In mid-1941, La Conga changed its name to the Copacabana, though it continued to feature rhumba/Cuban music. However, Monte Prosser (who would later front the New York Copacabana club) apparently did not follow procedure in the matter of updating the club’s license to reflect the new name, because on December 19, 1941, William G. Bonelli of the State Board of Equalization, which regulated compliance with the state alcoholic beverage control act, revoked La Conga’s liquor license on the basis that the owner, Monte Prosser, had abandoned it four months earlier.
La Conga reopened days later, on Christmas Eve 1941, with a new theme and a new name: Sugar Hill.
By early 1945, 1551 N. Vine had become the Club Morocco. The Morocco filed for involuntary bankruptcy in January 1948 and its fixtures and equipment were sold at auction the following month.
1551 N. Vine Street’s days (and nights) as a club came to an end. In December 1949, it reopened as the new Hollywood ticket office of the Santa Fe Railroad.
Whalen was identified as the former operator of the 1551 Club in December 1935, when he was arrested, along with “James Ray” and “Paul Parker” in San Francisco for robbing a Hollywood dress shop, Lillian Herts, 9268 Sunset Boulevard, of $4000 worth of gowns and furs. See LA Daily News 12/6/1935.

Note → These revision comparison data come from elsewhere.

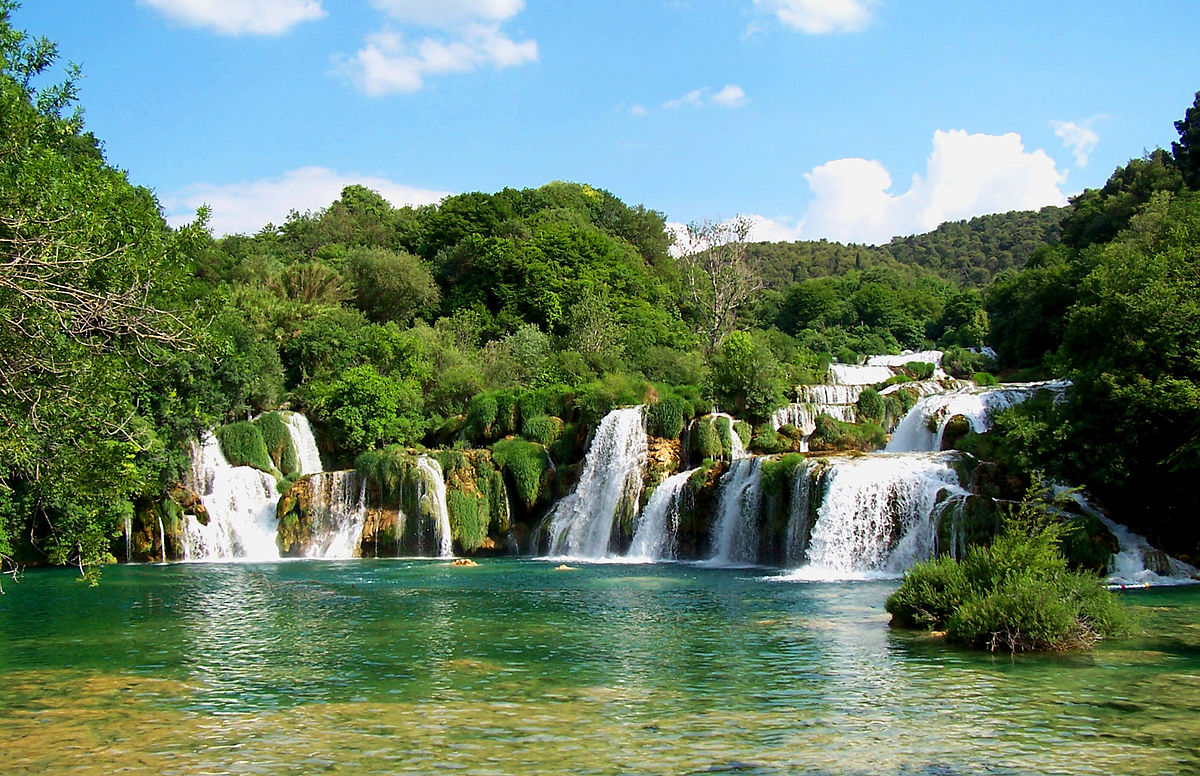
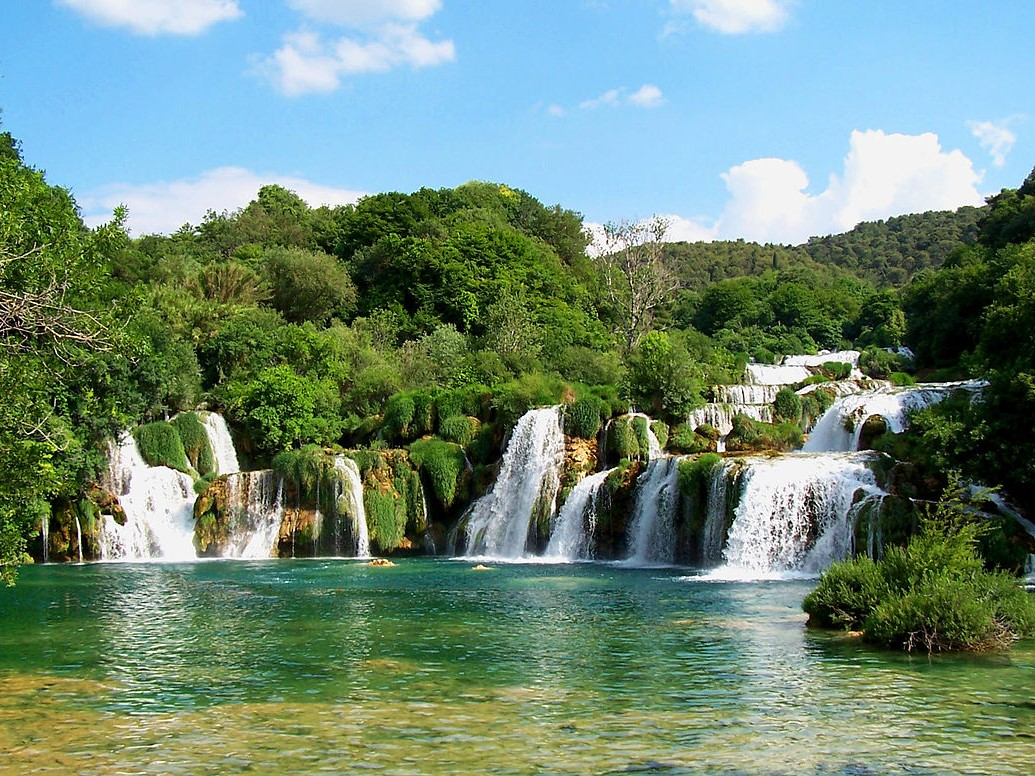
TripItem component added

diff --git a/src/pages/index.js b/src/pages/index.js
@@ -1,10 +1,10 @@
 import React from "react";
 import { graphql } from "gatsby";
-import { Layout } from "../components";
-import { MainImage } from "../components";
-import mainPhoto  from "../images/plitvice.jpg";
+import { Layout, Container, MainImage, TripItem } from "../components";
 import krkaPhoto from "../images/krka 4x3.jpg";
-
+import zipPhoto from "../images/zip 4x3.jpg";
+import blueCavePhoto from "../images/blue cave 4x3.jpg";
+import raftingPhoto from "../images/rafting 4x3.jpg";
 
 
 export default ({
@@ -17,7 +17,27 @@ export default ({
   return (
     <Layout>
       <MainImage />
-      <img src={krkaPhoto} alt="Krka" class="item-image" width="50%" />
+
+      <Container>
+        <TripItem>
+        <img src={krkaPhoto} alt="Krka" width= "100%"/>
+        <p>Krka Waterfalls</p>
+        </TripItem>
+        <TripItem>
+        <img src={zipPhoto} alt="Zip line" width= "100%"/>
+        <p>Zip line</p>
+        </TripItem>
+        <TripItem>
+        <img src={blueCavePhoto} alt="Blue Cave" width= "100%"/>
+        <p>Blue Cave</p>
+        </TripItem>
+        <TripItem>
+        <img src={raftingPhoto} alt="Rafting" width= "100%"/>
+        <p>Rafting</p>
+        </TripItem>
+      </Container>
+      
+      <h1>{title}</h1>
       <h1>{title}</h1>
       <p>{description}</p>
     </Layout>

diff --git a/src/components/index.js b/src/components/index.js
@@ -3,3 +3,4 @@ export { default as Container } from "./Container";
 export { default as Layout } from "./Layout";
 export { default as BlogIndex } from "./BlogIndex";
 export { default as MainImage } from "./MainImage";
+export { default as TripItem } from "./TripItem";

diff --git a/src/components/TripItem/styles.module.css b/src/components/TripItem/styles.module.css
@@ -1,0 +1,10 @@
+.TripItem {
+  background-color: rgb(211, 245, 255);
+  width: 50%;
+  display: flex;
+  flex-direction: column;
+  align-items: center;
+  margin: 30px auto;
+  cursor: pointer;
+}
+  

diff --git a/src/components/TripItem/index.js b/src/components/TripItem/index.js
@@ -1,0 +1,6 @@
+import React from "react";
+import styles from "./styles.module.css";
+
+export default ({ children }) => (
+  <div className={styles.TripItem}> {children} </div>
+);

diff --git a/src/components/MainImage/styles.module.css b/src/components/MainImage/styles.module.css
@@ -1,5 +1,6 @@
 .mainImage {
     width: 100%;
     height: 45%;
+    cursor: pointer;
   }
   

diff --git a/src/components/Container/styles.module.css b/src/components/Container/styles.module.css
@@ -2,4 +2,5 @@
   margin: 0 auto;
   max-width: 1000px;
   width: 90%;
+  
 }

Prosser, a “publicity agent” would lend his name to the talent booking agency, Monte Prosser Productions, run by Johnny Roselli, the Chicago Outfit’s man in Hollywood. Prosser would open a “Beachcomber” restaurant in New York in the late 1930s that seems to have been a ripoff of Don the Beachcomber’s, and where the Zombie is said to have originated. He also operated Monte Prosser’s Zombie Bar at the 1939 World’s Fair. He ostensibly bought the New York Copacabana Club in 1947. In July 1950, Virgil Peterson of the Chicago Crime Commission, testifying before the US Congress Special Committee Investigation of Organized Crime in Interstate Commerce (aka the Kefauver Committee) said that Thomas Cassera, “an individual closely identified with the gangster element” had operated the Chanticleer club at 8572 Sunset Boulevard with Prosser.

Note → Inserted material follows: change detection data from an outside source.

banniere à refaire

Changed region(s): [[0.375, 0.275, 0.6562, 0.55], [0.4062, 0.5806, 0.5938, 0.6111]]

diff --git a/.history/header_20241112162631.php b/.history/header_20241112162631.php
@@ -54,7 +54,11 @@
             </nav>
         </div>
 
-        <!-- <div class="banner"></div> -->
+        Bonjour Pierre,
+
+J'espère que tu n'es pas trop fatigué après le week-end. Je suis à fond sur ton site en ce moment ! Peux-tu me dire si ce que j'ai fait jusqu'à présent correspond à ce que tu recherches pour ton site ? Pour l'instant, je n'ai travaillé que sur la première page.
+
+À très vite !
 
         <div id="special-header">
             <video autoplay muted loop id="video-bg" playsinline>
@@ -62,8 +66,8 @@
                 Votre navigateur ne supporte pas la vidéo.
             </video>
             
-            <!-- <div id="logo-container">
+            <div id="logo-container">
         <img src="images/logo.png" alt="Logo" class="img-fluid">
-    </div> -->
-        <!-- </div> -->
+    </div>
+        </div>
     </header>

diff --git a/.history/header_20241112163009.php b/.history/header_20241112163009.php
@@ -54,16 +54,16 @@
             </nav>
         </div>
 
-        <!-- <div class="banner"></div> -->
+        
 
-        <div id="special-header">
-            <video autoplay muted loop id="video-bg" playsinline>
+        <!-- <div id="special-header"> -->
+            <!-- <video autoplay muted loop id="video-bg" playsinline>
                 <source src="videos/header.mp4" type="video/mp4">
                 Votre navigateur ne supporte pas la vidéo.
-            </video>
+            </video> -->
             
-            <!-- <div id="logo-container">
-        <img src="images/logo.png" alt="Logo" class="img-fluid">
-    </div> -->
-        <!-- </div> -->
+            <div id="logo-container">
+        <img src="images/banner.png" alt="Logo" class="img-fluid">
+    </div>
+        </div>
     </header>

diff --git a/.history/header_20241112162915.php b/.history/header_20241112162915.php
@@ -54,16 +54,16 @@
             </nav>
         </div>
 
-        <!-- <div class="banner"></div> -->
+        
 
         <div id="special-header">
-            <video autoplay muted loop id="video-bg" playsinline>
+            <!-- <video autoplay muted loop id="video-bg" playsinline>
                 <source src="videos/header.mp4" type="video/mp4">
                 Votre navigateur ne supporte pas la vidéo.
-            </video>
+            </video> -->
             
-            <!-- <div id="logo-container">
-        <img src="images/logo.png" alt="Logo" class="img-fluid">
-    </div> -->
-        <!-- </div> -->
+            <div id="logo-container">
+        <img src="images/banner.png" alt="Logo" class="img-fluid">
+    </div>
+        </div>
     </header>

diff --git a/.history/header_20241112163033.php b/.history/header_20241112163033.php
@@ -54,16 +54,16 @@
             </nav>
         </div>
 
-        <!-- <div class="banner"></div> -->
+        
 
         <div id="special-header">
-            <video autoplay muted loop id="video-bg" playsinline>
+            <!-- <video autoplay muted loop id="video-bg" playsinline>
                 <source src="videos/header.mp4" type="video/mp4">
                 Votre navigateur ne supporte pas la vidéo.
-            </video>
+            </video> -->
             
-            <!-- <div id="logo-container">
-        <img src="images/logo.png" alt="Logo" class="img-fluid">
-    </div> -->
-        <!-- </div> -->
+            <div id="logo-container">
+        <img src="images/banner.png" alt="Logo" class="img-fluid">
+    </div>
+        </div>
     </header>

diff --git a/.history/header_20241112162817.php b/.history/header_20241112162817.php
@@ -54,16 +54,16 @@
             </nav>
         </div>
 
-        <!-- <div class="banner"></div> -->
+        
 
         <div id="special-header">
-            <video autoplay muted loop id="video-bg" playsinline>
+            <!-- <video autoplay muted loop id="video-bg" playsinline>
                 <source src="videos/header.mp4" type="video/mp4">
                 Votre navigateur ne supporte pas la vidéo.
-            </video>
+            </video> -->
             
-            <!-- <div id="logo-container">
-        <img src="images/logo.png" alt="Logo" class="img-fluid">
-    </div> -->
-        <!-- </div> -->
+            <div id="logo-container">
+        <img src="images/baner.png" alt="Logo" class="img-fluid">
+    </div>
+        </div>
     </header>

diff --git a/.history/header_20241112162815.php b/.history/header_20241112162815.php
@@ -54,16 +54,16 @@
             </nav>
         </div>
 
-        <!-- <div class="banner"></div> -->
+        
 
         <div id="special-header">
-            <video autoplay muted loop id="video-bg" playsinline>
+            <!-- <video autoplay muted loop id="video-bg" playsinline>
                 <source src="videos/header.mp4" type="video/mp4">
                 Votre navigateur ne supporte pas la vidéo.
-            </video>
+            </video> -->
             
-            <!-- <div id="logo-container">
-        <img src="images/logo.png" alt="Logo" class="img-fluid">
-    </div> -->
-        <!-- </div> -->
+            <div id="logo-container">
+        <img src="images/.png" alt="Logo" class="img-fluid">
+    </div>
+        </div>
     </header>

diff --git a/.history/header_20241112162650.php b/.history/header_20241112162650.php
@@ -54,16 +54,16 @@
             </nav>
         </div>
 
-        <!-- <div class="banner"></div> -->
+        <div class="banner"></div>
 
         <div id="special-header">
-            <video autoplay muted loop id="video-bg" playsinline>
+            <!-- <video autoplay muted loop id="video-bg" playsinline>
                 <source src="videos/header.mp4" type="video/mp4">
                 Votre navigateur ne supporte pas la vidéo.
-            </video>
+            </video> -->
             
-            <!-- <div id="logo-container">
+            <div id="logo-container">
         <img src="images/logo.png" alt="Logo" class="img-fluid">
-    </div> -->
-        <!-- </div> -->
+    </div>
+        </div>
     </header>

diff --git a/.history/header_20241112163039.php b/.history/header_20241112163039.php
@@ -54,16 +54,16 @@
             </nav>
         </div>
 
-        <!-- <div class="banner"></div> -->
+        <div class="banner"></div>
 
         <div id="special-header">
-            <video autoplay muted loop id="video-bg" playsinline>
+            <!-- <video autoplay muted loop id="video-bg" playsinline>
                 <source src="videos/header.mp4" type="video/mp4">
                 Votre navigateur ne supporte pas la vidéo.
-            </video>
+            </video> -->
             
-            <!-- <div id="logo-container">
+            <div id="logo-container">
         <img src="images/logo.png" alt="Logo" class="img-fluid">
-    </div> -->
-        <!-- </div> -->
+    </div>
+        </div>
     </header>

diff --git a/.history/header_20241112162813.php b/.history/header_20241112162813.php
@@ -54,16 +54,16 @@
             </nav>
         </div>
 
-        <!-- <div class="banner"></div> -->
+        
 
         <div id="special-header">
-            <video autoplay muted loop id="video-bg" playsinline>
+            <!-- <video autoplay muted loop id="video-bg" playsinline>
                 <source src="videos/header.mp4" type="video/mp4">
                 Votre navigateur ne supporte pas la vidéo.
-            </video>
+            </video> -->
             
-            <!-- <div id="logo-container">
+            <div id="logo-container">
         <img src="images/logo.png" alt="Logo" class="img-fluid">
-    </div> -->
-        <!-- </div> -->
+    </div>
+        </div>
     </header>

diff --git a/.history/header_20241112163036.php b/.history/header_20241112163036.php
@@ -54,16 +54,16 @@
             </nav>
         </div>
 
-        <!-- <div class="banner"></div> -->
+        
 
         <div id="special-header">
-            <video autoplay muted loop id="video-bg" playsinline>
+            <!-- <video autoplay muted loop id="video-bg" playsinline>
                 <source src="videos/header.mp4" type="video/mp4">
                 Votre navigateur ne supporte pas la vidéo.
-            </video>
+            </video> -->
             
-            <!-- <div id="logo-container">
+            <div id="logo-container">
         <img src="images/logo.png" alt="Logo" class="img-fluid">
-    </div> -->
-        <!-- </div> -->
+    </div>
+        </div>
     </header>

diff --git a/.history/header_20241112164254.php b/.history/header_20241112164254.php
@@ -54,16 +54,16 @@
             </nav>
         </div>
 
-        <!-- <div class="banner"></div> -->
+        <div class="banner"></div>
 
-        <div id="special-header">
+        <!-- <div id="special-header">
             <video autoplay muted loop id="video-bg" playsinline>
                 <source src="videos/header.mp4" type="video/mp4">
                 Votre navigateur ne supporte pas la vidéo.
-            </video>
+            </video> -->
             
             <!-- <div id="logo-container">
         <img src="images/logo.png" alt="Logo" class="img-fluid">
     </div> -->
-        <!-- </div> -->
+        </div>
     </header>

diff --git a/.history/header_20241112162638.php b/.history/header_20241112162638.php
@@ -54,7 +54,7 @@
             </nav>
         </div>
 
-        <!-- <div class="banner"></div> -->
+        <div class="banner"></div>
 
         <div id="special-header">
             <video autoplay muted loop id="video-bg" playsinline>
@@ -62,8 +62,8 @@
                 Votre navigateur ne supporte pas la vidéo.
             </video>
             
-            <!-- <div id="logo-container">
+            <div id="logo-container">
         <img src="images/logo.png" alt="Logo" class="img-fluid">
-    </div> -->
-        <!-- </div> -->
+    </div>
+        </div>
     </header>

In November 1939, Bonelli had been accused of graft in a pay to play liquor license scandal. Bonelli denied the accusations. It is worth noting that the LA mob made similar charges against citizen vice investigators led by Clifford Clinton. The bribe trial was unsuccessful and Bonelli continued on the SBE, eventually becoming its chair, until he was finally defeated in November 1954. At that time, Bonelli was implicated in another liquor license graft probe, in San Diego. He was indicted by the San Diego County grand jury in February 1955 and ended up fleeing to Mexico , where he died in 1970.